[Opening Data extracts section]

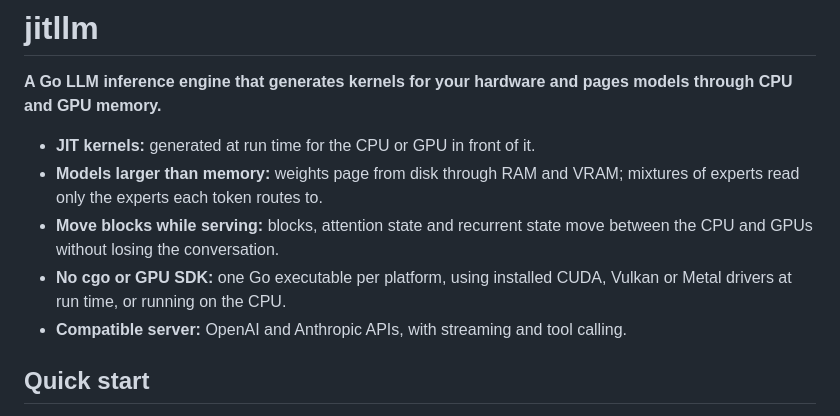
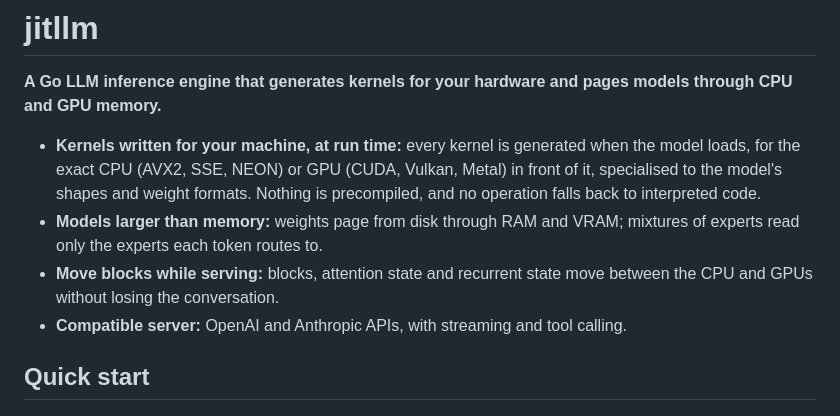
Before and after one commit to samyfodil/jitllm, a Markdown page: README.md, the part around the change. Rendered like a GitHub page.

Commit message:
README: the JIT leads the pitch -- kernels generated at load for the exact device and the model's shapes -- in place of the no-cgo bullet

```diff
--- a/README.md
+++ b/README.md
@@ -13,13 +13,14 @@
 
 **A Go LLM inference engine that generates kernels for your hardware and pages models through CPU and GPU memory.**
 
-- **JIT kernels:** generated at run time for the CPU or GPU in front of it.
+- **Kernels written for your machine, at run time:** every kernel is generated
+  when the model loads, for the exact CPU (AVX2, SSE, NEON) or GPU (CUDA,
+  Vulkan, Metal) in front of it, specialised to the model's shapes and weight
+  formats. Nothing is precompiled, and no operation falls back to interpreted code.
 - **Models larger than memory:** weights page from disk through RAM and VRAM;
   mixtures of experts read only the experts each token routes to.
 - **Move blocks while serving:** blocks, attention state and recurrent state
   move between the CPU and GPUs without losing the conversation.
-- **No cgo or GPU SDK:** one Go executable per platform, using installed
-  CUDA, Vulkan or Metal drivers at run time, or running on the CPU.
 - **Compatible server:** OpenAI and Anthropic APIs, with streaming and tool calling.
 
 ## Quick start
```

[Closing Data extracts section]

◆ **Requirement**:
Your answer must be an exact repeat of the records above, with the pictures left out.

◆ **Solved exercise**:
Before and after one commit to samyfodil/jitllm, a Markdown page: README.md, the part around the change. Rendered like a GitHub page.

Commit message:
README: the JIT leads the pitch -- kernels generated at load for the exact device and the model's shapes -- in place of the no-cgo bullet

```diff
--- a/README.md
+++ b/README.md
@@ -13,13 +13,14 @@
 
 **A Go LLM inference engine that generates kernels for your hardware and pages models through CPU and GPU memory.**
 
-- **JIT kernels:** generated at run time for the CPU or GPU in front of it.
+- **Kernels written for your machine, at run time:** every kernel is generated
+  when the model loads, for the exact CPU (AVX2, SSE, NEON) or GPU (CUDA,
+  Vulkan, Metal) in front of it, specialised to the model's shapes and weight
+  formats. Nothing is precompiled, and no operation falls back to interpreted code.
 - **Models larger than memory:** weights page from disk through RAM and VRAM;
   mixtures of experts read only the experts each token routes to.
 - **Move blocks while serving:** blocks, attention state and recurrent state
   move between the CPU and GPUs without losing the conversation.
-- **No cgo or GPU SDK:** one Go executable per platform, using installed
-  CUDA, Vulkan or Metal drivers at run time, or running on the CPU.
 - **Compatible server:** OpenAI and Anthropic APIs, with streaming and tool calling.
 
 ## Quick start
```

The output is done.